PROVIDED ENTRIES:
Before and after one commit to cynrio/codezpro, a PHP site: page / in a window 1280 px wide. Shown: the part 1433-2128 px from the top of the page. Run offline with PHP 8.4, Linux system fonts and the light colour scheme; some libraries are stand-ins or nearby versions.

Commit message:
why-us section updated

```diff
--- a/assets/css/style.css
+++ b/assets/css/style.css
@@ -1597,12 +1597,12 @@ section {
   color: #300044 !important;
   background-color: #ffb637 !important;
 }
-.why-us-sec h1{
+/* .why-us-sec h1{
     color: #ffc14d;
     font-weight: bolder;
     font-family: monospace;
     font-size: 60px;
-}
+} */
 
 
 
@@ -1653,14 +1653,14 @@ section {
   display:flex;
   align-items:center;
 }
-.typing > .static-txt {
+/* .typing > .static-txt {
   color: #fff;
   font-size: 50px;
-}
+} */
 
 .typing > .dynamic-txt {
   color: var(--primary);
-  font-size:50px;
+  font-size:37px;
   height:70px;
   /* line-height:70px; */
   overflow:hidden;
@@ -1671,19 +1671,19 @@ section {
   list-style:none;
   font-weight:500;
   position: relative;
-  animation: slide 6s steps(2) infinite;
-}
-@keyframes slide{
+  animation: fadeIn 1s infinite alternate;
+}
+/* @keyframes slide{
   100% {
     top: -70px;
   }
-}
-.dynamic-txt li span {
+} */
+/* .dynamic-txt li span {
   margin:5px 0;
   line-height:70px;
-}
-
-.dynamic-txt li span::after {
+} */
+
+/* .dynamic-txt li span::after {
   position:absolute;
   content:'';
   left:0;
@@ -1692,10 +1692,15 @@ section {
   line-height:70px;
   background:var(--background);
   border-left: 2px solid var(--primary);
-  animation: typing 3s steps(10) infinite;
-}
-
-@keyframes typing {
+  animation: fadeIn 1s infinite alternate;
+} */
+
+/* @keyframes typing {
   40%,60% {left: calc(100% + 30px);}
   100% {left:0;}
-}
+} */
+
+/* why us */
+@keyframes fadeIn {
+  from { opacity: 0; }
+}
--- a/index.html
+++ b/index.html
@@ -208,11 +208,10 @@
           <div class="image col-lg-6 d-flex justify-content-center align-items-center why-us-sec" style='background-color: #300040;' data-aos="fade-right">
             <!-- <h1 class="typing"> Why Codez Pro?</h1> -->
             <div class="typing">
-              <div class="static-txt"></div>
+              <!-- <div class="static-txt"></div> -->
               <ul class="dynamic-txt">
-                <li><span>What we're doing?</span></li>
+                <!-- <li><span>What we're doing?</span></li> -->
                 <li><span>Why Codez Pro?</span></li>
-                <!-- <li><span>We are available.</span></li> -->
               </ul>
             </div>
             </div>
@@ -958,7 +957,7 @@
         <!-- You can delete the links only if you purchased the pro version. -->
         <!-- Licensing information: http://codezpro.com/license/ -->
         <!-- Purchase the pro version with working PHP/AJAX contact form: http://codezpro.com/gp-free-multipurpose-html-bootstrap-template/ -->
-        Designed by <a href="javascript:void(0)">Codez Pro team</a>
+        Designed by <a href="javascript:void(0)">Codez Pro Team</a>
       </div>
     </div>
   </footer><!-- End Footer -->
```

---

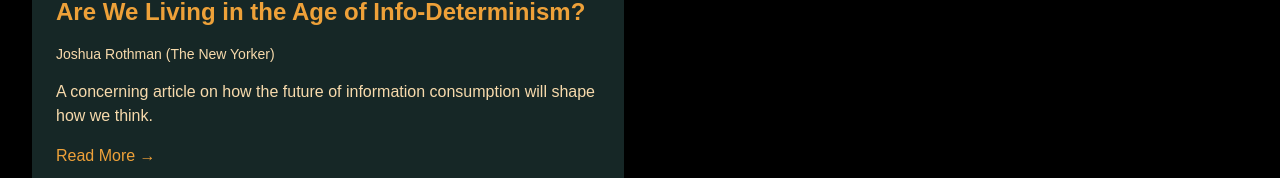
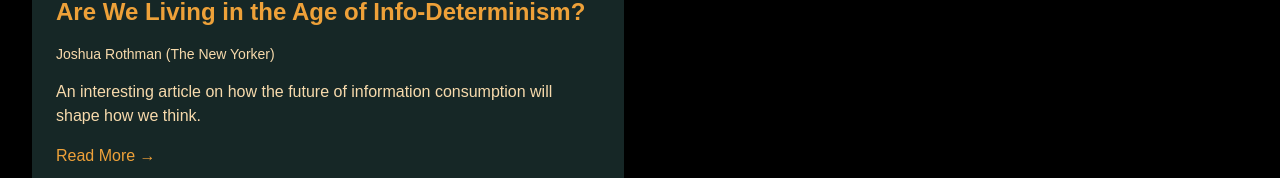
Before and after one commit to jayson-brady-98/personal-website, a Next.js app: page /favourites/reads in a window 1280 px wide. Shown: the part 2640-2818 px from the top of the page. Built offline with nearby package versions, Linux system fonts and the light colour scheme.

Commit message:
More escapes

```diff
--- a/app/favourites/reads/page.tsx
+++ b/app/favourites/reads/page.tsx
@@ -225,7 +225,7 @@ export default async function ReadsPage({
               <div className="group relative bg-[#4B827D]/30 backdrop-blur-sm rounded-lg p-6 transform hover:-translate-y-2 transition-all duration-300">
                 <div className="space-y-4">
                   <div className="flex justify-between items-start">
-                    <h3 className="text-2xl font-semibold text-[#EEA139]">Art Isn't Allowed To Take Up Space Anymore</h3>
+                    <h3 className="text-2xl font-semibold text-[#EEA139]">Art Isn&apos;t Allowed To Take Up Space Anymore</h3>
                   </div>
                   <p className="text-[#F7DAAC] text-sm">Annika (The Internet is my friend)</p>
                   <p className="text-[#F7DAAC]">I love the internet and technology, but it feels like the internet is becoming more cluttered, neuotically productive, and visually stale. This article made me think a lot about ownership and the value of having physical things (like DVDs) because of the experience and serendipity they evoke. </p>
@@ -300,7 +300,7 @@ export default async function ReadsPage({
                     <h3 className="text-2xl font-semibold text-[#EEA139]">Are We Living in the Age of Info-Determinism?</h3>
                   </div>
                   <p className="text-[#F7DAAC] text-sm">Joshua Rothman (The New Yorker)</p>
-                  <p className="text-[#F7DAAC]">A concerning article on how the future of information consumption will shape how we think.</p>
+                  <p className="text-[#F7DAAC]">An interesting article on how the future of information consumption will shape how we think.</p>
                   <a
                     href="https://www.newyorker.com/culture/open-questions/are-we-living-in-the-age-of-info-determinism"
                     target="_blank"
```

EXERCISE DIRECTIONS: Your answer should consist of the lines above that hold the word "justify".

WRITTEN ANSWER:
           <div class="image col-lg-6 d-flex justify-content-center align-items-center why-us-sec" style='background-color: #300040;' data-aos="fade-right">
                   <div className="flex justify-between items-start">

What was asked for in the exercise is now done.